Why Singapore Remains Unforgettable on an Asian Cruise
Both an urban center and its own republic, the island city-state of Singapore is one of Asia's most exciting destinations. The city was originally established as a trading post of the East India Company in the early 19th century and has since grown into an international hub of trading, culture and history.
Here are some of the amazing sites waiting for you in Singapore when you book an Asian cruise vacation.
If you're looking to immerse yourself in modern-day Singapore, you won't want to miss an opportunity to visit Orchard Road. While the orchards that once lined the street prior to the 19th century are gone, the area has remained a shopping and entertainment hub that attracts tourists and city residents alike.
Orchard Road is the perfect place to wander through unique boutiques, enjoy wonderful restaurants and experience local culture on the busy streets and sidewalks. Featuring more than 800,000 square feet, you're bound to find something to your liking.
Little India and Masjid Sultan
One of the most exciting parts about visiting Singapore is the abundance of languages, cultures and religions centered in one place. In particular, Little India provides travelers with an intriguing blend of shops, restaurants, artisan businesses and historic buildings. Spicy aromas, sitar music and fine silk garments hanging in storefront windows make a trip to Little India one to remember.
As you're exploring the streets of this neighborhood, you're bound to pass by the gilded domes of Masjid Sultan, the great Sultan Mosque. Built by Sultan Hussain Shah, the Ruler of Temasek (Singapore's earlier name) in 1826 with help from the East India Company, this impressive monument has stood as a primary center of culture and worship in the Muslim community ever since.
Chinatown, Thian Hock Keng and Sri Mariamman
In Chinatown, you can enjoy the delicious Chinese restaurants and shops featuring authentic wares and merchandise you won't find anywhere else in Singapore.
Within the folds of Chinatown stand two of Singapore's oldest and most important religious temples, Thian Hock Keng and Sri Mariamman. Thian Hock Keng was completed in 1842 by Tan Tock Seng and Si Hoo Keh of the Hokkien clan and has been a place for Chinese immigrants in Singapore to pray to Ma Zu, the Goddess of the Sea. The temple was constructed in the Southern Chinese fashion, comprised of wood, tiles, intricate carvings and statues of dragons and phoenixes.
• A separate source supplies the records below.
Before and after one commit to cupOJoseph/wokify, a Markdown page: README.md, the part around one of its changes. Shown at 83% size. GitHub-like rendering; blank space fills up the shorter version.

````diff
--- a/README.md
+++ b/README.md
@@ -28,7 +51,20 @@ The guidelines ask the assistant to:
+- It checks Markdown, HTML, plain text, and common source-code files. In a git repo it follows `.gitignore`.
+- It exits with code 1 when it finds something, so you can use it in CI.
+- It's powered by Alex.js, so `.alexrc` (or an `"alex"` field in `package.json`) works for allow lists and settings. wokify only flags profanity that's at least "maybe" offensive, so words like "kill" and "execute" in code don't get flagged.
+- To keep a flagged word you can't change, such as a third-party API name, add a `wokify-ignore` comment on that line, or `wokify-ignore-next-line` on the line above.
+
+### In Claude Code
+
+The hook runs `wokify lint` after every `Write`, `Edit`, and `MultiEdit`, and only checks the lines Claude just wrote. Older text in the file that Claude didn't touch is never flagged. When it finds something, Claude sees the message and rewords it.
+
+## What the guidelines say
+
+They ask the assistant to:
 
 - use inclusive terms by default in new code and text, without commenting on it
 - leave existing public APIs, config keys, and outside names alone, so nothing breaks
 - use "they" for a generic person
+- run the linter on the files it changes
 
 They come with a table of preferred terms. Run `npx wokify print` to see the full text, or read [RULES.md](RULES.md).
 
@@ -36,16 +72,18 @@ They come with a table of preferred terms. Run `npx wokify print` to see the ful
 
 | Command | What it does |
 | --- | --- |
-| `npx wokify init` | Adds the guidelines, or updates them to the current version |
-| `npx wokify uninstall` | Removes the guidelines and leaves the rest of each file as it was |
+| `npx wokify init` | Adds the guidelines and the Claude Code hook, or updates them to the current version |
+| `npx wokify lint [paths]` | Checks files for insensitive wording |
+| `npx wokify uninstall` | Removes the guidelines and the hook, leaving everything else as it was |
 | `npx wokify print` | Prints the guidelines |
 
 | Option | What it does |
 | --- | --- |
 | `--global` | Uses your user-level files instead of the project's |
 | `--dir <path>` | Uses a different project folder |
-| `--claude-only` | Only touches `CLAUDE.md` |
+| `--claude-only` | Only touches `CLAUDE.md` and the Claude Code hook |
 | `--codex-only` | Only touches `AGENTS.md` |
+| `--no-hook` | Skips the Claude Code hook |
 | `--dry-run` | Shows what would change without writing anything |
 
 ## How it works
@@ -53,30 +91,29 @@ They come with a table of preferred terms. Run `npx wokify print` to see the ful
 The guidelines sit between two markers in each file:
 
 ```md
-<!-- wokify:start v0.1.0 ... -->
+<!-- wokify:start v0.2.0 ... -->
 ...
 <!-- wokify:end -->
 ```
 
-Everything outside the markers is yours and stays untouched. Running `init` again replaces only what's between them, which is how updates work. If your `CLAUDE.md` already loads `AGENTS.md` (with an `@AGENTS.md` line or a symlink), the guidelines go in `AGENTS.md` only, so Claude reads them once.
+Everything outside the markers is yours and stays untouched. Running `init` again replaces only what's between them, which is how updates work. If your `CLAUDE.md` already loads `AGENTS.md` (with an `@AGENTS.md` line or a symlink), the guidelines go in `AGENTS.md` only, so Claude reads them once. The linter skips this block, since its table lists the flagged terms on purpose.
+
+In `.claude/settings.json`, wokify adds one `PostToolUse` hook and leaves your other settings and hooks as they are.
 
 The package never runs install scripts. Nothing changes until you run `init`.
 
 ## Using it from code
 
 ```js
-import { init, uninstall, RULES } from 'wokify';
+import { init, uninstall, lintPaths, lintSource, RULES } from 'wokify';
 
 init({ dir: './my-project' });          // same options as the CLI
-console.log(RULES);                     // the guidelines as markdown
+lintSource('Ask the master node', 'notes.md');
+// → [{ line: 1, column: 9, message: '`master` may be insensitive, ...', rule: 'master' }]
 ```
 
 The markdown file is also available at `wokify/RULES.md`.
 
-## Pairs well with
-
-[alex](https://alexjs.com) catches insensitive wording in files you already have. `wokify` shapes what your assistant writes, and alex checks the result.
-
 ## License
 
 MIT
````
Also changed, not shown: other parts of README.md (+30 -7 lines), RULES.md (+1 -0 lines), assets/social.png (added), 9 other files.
Sri Mariamman represents the Hindu presence in Chinatown. The site was finished in 1827 for worshippers from the South Indian districts of Nagapatnam and Cuddalore. The temple is dedicated to the Goddess Mariamman, the deity of cures for epidemic illnesses and diseases and is recognizable by its ornate and colorful tower entrance.